What you need to do: Return a copy of every line in the data below that contains "path".

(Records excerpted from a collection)
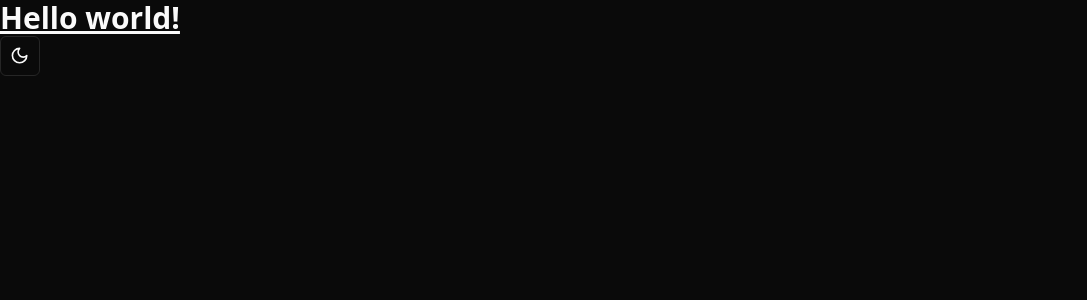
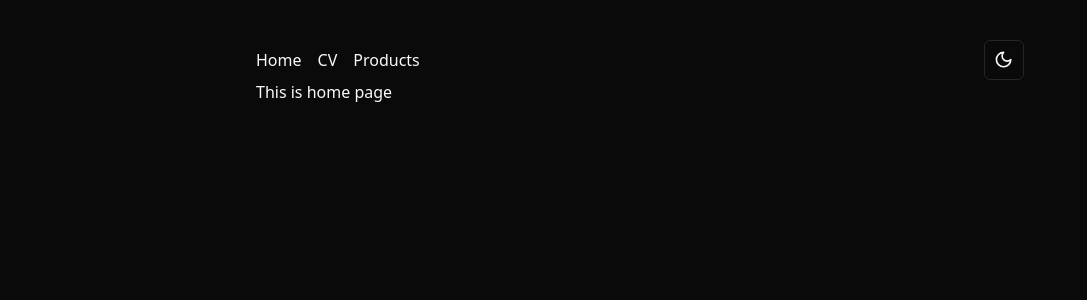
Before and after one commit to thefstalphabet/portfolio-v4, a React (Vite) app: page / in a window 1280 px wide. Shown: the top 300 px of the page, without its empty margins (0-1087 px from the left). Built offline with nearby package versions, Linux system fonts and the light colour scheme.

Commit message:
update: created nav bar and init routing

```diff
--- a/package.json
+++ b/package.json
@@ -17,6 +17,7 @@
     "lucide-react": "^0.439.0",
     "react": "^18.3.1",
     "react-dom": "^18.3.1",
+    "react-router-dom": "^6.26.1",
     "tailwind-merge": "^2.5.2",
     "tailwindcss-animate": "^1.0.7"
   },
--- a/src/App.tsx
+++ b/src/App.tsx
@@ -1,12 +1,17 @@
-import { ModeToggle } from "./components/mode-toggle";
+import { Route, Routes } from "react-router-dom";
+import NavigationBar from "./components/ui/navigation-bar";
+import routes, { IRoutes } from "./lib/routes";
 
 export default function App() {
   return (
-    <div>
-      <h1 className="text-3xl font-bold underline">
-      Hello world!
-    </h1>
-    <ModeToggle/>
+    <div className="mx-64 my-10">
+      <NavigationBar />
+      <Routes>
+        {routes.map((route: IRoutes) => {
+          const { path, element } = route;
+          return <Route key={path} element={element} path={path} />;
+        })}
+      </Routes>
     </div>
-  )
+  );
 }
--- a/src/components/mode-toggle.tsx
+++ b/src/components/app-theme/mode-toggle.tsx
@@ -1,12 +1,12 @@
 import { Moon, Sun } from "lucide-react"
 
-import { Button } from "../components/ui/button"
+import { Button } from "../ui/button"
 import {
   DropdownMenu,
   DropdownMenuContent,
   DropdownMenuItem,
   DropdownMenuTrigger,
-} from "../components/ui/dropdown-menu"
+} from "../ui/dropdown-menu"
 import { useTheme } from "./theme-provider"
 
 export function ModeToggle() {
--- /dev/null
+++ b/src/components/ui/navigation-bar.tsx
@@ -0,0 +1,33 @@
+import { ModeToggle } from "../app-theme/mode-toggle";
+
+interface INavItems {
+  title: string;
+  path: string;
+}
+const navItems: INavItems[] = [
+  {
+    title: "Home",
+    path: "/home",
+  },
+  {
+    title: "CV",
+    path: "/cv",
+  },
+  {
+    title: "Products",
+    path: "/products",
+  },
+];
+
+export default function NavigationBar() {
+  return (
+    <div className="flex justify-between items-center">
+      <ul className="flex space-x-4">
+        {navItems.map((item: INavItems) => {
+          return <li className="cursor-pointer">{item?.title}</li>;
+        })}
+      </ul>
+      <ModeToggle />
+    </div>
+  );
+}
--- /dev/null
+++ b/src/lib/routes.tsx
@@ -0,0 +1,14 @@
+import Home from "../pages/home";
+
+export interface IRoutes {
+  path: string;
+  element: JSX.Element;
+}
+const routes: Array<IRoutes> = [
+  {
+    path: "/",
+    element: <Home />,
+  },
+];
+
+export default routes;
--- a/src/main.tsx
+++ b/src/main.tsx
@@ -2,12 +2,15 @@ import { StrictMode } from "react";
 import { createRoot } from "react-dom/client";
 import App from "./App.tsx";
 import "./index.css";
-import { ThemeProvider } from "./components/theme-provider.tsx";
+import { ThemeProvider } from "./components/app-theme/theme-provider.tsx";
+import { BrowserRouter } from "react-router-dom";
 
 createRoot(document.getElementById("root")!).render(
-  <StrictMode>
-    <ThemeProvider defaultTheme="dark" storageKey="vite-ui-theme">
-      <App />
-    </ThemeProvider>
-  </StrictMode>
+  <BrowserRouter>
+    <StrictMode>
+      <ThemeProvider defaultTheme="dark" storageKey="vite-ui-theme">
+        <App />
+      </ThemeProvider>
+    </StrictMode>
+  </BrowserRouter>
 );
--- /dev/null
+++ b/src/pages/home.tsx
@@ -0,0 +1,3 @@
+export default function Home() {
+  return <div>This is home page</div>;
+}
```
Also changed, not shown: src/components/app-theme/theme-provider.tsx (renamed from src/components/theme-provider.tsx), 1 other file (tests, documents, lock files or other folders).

Your solution:
+          const { path, element } = route;
+          return <Route key={path} element={element} path={path} />;
+  path: string;
+    path: "/home",
+    path: "/cv",
+    path: "/products",
+  path: string;
+    path: "/",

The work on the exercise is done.